What to work on: Word for word, set down the full listing below.
• • •
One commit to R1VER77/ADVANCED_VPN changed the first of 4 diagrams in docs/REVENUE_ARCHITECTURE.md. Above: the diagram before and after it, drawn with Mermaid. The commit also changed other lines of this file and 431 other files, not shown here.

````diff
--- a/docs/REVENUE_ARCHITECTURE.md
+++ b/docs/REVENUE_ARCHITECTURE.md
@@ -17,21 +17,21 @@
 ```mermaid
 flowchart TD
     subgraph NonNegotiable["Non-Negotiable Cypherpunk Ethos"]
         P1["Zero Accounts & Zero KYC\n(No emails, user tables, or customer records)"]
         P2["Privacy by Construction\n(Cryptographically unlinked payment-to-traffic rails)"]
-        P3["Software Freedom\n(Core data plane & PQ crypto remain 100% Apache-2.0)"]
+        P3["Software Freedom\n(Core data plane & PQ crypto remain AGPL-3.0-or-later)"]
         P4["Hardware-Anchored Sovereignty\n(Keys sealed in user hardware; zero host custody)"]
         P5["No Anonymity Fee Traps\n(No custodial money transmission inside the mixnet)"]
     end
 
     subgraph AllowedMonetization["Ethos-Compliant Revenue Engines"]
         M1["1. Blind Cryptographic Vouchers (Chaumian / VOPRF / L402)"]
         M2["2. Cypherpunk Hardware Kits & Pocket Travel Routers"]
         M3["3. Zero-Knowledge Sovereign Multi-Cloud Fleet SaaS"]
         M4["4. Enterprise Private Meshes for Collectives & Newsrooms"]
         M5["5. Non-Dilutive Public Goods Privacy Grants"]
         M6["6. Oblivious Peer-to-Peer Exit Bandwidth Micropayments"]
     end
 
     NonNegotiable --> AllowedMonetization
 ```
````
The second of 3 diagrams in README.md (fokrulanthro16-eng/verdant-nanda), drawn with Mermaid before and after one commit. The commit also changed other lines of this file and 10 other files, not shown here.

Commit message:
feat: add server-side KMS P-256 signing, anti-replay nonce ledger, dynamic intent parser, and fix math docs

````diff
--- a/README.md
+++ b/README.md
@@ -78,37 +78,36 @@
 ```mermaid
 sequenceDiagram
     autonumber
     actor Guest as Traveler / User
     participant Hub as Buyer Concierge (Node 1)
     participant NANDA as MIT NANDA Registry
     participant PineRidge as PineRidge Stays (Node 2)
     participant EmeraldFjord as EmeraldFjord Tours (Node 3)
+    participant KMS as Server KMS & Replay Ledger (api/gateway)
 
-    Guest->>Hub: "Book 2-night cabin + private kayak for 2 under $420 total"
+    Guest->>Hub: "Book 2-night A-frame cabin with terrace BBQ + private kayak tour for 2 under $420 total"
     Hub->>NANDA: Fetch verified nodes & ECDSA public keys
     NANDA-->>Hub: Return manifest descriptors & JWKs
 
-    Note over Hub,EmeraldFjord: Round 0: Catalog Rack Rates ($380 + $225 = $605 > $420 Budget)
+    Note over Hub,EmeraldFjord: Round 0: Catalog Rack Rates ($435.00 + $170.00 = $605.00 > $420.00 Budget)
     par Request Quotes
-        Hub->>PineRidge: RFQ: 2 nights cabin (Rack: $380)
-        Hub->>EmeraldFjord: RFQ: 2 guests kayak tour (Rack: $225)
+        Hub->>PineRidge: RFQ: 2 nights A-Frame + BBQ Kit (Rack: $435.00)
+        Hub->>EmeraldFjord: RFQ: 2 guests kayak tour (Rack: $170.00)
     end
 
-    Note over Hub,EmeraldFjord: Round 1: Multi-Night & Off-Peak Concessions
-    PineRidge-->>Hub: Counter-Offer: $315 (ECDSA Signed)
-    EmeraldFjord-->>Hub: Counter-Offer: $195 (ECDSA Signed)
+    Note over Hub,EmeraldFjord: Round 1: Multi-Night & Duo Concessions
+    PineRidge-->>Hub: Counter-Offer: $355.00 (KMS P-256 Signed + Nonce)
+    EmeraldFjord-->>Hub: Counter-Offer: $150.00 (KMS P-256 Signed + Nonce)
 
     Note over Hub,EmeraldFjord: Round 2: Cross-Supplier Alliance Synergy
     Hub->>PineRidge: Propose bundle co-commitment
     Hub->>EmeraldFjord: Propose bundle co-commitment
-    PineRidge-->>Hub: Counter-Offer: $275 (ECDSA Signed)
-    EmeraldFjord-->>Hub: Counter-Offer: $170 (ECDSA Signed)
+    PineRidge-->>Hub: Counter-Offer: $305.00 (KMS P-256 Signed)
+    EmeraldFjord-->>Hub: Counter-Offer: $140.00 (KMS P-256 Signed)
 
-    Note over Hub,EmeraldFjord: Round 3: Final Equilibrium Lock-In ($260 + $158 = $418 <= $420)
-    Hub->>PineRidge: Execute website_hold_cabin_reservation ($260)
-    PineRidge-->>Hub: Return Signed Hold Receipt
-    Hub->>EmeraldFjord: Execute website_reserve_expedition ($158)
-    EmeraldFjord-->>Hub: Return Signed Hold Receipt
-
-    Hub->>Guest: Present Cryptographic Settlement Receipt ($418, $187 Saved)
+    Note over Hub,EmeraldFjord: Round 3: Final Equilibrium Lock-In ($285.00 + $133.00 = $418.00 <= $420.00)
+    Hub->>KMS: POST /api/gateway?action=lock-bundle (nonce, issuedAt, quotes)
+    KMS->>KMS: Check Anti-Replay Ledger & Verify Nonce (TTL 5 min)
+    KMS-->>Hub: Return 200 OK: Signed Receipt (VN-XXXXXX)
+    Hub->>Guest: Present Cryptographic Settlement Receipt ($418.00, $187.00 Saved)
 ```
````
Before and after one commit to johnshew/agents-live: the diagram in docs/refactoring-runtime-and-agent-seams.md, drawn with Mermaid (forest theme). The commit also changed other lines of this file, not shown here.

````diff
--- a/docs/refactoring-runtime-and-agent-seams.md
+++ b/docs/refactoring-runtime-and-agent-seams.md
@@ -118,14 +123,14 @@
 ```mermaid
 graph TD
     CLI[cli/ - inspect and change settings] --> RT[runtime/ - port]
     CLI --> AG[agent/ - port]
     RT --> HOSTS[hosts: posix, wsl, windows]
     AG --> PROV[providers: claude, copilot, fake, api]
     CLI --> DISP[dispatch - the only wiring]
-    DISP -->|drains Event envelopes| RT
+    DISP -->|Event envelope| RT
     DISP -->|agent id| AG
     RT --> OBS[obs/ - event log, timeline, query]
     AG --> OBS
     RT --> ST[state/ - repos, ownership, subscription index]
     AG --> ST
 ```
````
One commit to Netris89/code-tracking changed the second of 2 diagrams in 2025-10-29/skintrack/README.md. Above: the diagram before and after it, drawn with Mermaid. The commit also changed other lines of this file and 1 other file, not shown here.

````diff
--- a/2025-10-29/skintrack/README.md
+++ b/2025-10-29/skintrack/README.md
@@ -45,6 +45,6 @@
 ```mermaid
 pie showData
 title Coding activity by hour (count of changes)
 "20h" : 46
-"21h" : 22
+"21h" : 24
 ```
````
• • •
Answer area:
One commit to R1VER77/ADVANCED_VPN changed the first of 4 diagrams in docs/REVENUE_ARCHITECTURE.md. Above: the diagram before and after it, drawn with Mermaid. The commit also changed other lines of this file and 431 other files, not shown here.

````diff
--- a/docs/REVENUE_ARCHITECTURE.md
+++ b/docs/REVENUE_ARCHITECTURE.md
@@ -17,21 +17,21 @@
 ```mermaid
 flowchart TD
     subgraph NonNegotiable["Non-Negotiable Cypherpunk Ethos"]
         P1["Zero Accounts & Zero KYC\n(No emails, user tables, or customer records)"]
         P2["Privacy by Construction\n(Cryptographically unlinked payment-to-traffic rails)"]
-        P3["Software Freedom\n(Core data plane & PQ crypto remain 100% Apache-2.0)"]
+        P3["Software Freedom\n(Core data plane & PQ crypto remain AGPL-3.0-or-later)"]
         P4["Hardware-Anchored Sovereignty\n(Keys sealed in user hardware; zero host custody)"]
         P5["No Anonymity Fee Traps\n(No custodial money transmission inside the mixnet)"]
     end
 
     subgraph AllowedMonetization["Ethos-Compliant Revenue Engines"]
         M1["1. Blind Cryptographic Vouchers (Chaumian / VOPRF / L402)"]
         M2["2. Cypherpunk Hardware Kits & Pocket Travel Routers"]
         M3["3. Zero-Knowledge Sovereign Multi-Cloud Fleet SaaS"]
         M4["4. Enterprise Private Meshes for Collectives & Newsrooms"]
         M5["5. Non-Dilutive Public Goods Privacy Grants"]
         M6["6. Oblivious Peer-to-Peer Exit Bandwidth Micropayments"]
     end
 
     NonNegotiable --> AllowedMonetization
 ```
````
The second of 3 diagrams in README.md (fokrulanthro16-eng/verdant-nanda), drawn with Mermaid before and after one commit. The commit also changed other lines of this file and 10 other files, not shown here.

Commit message:
feat: add server-side KMS P-256 signing, anti-replay nonce ledger, dynamic intent parser, and fix math docs

````diff
--- a/README.md
+++ b/README.md
@@ -78,37 +78,36 @@
 ```mermaid
 sequenceDiagram
     autonumber
     actor Guest as Traveler / User
     participant Hub as Buyer Concierge (Node 1)
     participant NANDA as MIT NANDA Registry
     participant PineRidge as PineRidge Stays (Node 2)
     participant EmeraldFjord as EmeraldFjord Tours (Node 3)
+    participant KMS as Server KMS & Replay Ledger (api/gateway)
 
-    Guest->>Hub: "Book 2-night cabin + private kayak for 2 under $420 total"
+    Guest->>Hub: "Book 2-night A-frame cabin with terrace BBQ + private kayak tour for 2 under $420 total"
     Hub->>NANDA: Fetch verified nodes & ECDSA public keys
     NANDA-->>Hub: Return manifest descriptors & JWKs
 
-    Note over Hub,EmeraldFjord: Round 0: Catalog Rack Rates ($380 + $225 = $605 > $420 Budget)
+    Note over Hub,EmeraldFjord: Round 0: Catalog Rack Rates ($435.00 + $170.00 = $605.00 > $420.00 Budget)
     par Request Quotes
-        Hub->>PineRidge: RFQ: 2 nights cabin (Rack: $380)
-        Hub->>EmeraldFjord: RFQ: 2 guests kayak tour (Rack: $225)
+        Hub->>PineRidge: RFQ: 2 nights A-Frame + BBQ Kit (Rack: $435.00)
+        Hub->>EmeraldFjord: RFQ: 2 guests kayak tour (Rack: $170.00)
     end
 
-    Note over Hub,EmeraldFjord: Round 1: Multi-Night & Off-Peak Concessions
-    PineRidge-->>Hub: Counter-Offer: $315 (ECDSA Signed)
-    EmeraldFjord-->>Hub: Counter-Offer: $195 (ECDSA Signed)
+    Note over Hub,EmeraldFjord: Round 1: Multi-Night & Duo Concessions
+    PineRidge-->>Hub: Counter-Offer: $355.00 (KMS P-256 Signed + Nonce)
+    EmeraldFjord-->>Hub: Counter-Offer: $150.00 (KMS P-256 Signed + Nonce)
 
     Note over Hub,EmeraldFjord: Round 2: Cross-Supplier Alliance Synergy
     Hub->>PineRidge: Propose bundle co-commitment
     Hub->>EmeraldFjord: Propose bundle co-commitment
-    PineRidge-->>Hub: Counter-Offer: $275 (ECDSA Signed)
-    EmeraldFjord-->>Hub: Counter-Offer: $170 (ECDSA Signed)
+    PineRidge-->>Hub: Counter-Offer: $305.00 (KMS P-256 Signed)
+    EmeraldFjord-->>Hub: Counter-Offer: $140.00 (KMS P-256 Signed)
 
-    Note over Hub,EmeraldFjord: Round 3: Final Equilibrium Lock-In ($260 + $158 = $418 <= $420)
-    Hub->>PineRidge: Execute website_hold_cabin_reservation ($260)
-    PineRidge-->>Hub: Return Signed Hold Receipt
-    Hub->>EmeraldFjord: Execute website_reserve_expedition ($158)
-    EmeraldFjord-->>Hub: Return Signed Hold Receipt
-
-    Hub->>Guest: Present Cryptographic Settlement Receipt ($418, $187 Saved)
+    Note over Hub,EmeraldFjord: Round 3: Final Equilibrium Lock-In ($285.00 + $133.00 = $418.00 <= $420.00)
+    Hub->>KMS: POST /api/gateway?action=lock-bundle (nonce, issuedAt, quotes)
+    KMS->>KMS: Check Anti-Replay Ledger & Verify Nonce (TTL 5 min)
+    KMS-->>Hub: Return 200 OK: Signed Receipt (VN-XXXXXX)
+    Hub->>Guest: Present Cryptographic Settlement Receipt ($418.00, $187.00 Saved)
 ```
````
Before and after one commit to johnshew/agents-live: the diagram in docs/refactoring-runtime-and-agent-seams.md, drawn with Mermaid (forest theme). The commit also changed other lines of this file, not shown here.

````diff
--- a/docs/refactoring-runtime-and-agent-seams.md
+++ b/docs/refactoring-runtime-and-agent-seams.md
@@ -118,14 +123,14 @@
 ```mermaid
 graph TD
     CLI[cli/ - inspect and change settings] --> RT[runtime/ - port]
     CLI --> AG[agent/ - port]
     RT --> HOSTS[hosts: posix, wsl, windows]
     AG --> PROV[providers: claude, copilot, fake, api]
     CLI --> DISP[dispatch - the only wiring]
-    DISP -->|drains Event envelopes| RT
+    DISP -->|Event envelope| RT
     DISP -->|agent id| AG
     RT --> OBS[obs/ - event log, timeline, query]
     AG --> OBS
     RT --> ST[state/ - repos, ownership, subscription index]
     AG --> ST
 ```
````
One commit to Netris89/code-tracking changed the second of 2 diagrams in 2025-10-29/skintrack/README.md. Above: the diagram before and after it, drawn with Mermaid. The commit also changed other lines of this file and 1 other file, not shown here.

````diff
--- a/2025-10-29/skintrack/README.md
+++ b/2025-10-29/skintrack/README.md
@@ -45,6 +45,6 @@
 ```mermaid
 pie showData
 title Coding activity by hour (count of changes)
 "20h" : 46
-"21h" : 22
+"21h" : 24
 ```
````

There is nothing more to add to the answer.